4

I'm going to be joining 2 1x6" pieces of wood at a simple miter joint.

enter image description here

However, I want the top edges to be rounded over. I'm planning to use my router and a round over bit to soften the edges, the only problem is I'm not sure if I should...

  • Route the pieces, cut the miter, then assemble.
  • Cut the miter, route the pieces, then assemble.
  • Cut the miter, assemble, then route the piece.

If I was only rounding over the outside edge of the piece, I'd probably route it after assembling it. Since I want to round over both top edges, I'm concerned the inside corner will not come out right if I assemble the piece before routing.

  • 1
    What kind of look do you want on the routed corner? If you route first, you'll get a sharp edge on the routes. If you route last, you'll get a rounded effect. I'd advise against routing in the middle. – BMitch Mar 16 '12 at 14:45
  • @BMitch It's not really a concern. As long as the joint looks good and is tight (no funny looking gaps), I'm happy. – Tester101 Mar 16 '12 at 15:19
8

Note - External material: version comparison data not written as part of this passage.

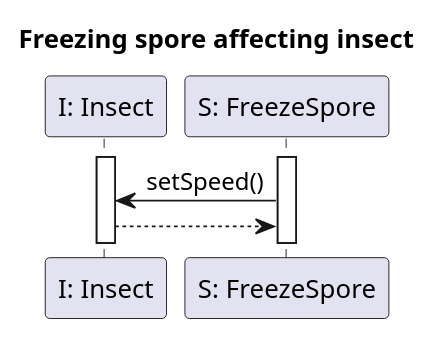
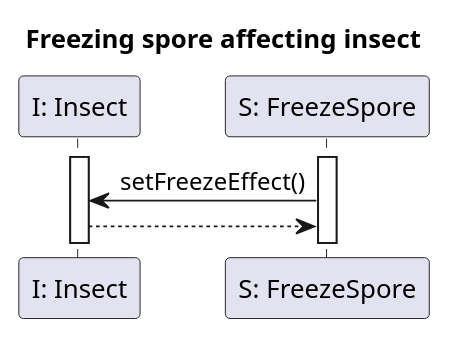
The diagram in diagrams/diagramFiles/SQ_SporeAffectsInsectWithFreeze.puml (Klastiv/Projlab_nullpointerexception), drawn with PlantUML before and after one commit. The commit also changed 4 other files, not shown here.

```diff
--- a/diagrams/diagramFiles/SQ_SporeAffectsInsectWithFreeze.puml
+++ b/diagrams/diagramFiles/SQ_SporeAffectsInsectWithFreeze.puml
@@ -1,14 +1,14 @@
 @startuml InsectSpeedUp
 
 title Freezing spore affecting insect
 
 participant "I: Insect" as I
 participant "S: FreezeSpore" as Sp
 
 activate I
 activate Sp
 
-Sp -> I : setSpeed()
+Sp -> I : setFreezeEffect()
 I --> Sp
 
 @enduml
```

Route the pieces, cut the miter, then assemble. I believe that will give the best look. You could just practice all three on some scrap to see which you like.

  • 1
    I agree with trying both on scrap. My 2 cents is that routing after assembly will give it that 70's used-bar-of-soap look, where there aren't any edges anywhere. I prefer having some edges. – dbracey Mar 16 '12 at 16:36
0

I recently made a box with miter joints, and I decided against routing the round edges first with a round-over bit out of fear it would have reduced the gluing surface, and make the jointing process more complicated. But my sides were only 1/2" thick, yours are 3/4". I proceeded to cut the miters first, then assemble the sides, let the assembly fully cure, and finally route the edges. In your case I'd say with a 3/4" round-over bit. But try it on scrap first, nothing is worst than having a filet on your profile when you don't want one. You can also round all edges, and even pivot the edge around so to create a fully round vertex with a spherical profile.

Your Answer

By clicking “Post Your Answer”, you agree to our terms of service, privacy policy and cookie policy

Not the answer you're looking for? Browse other questions tagged or ask your own question.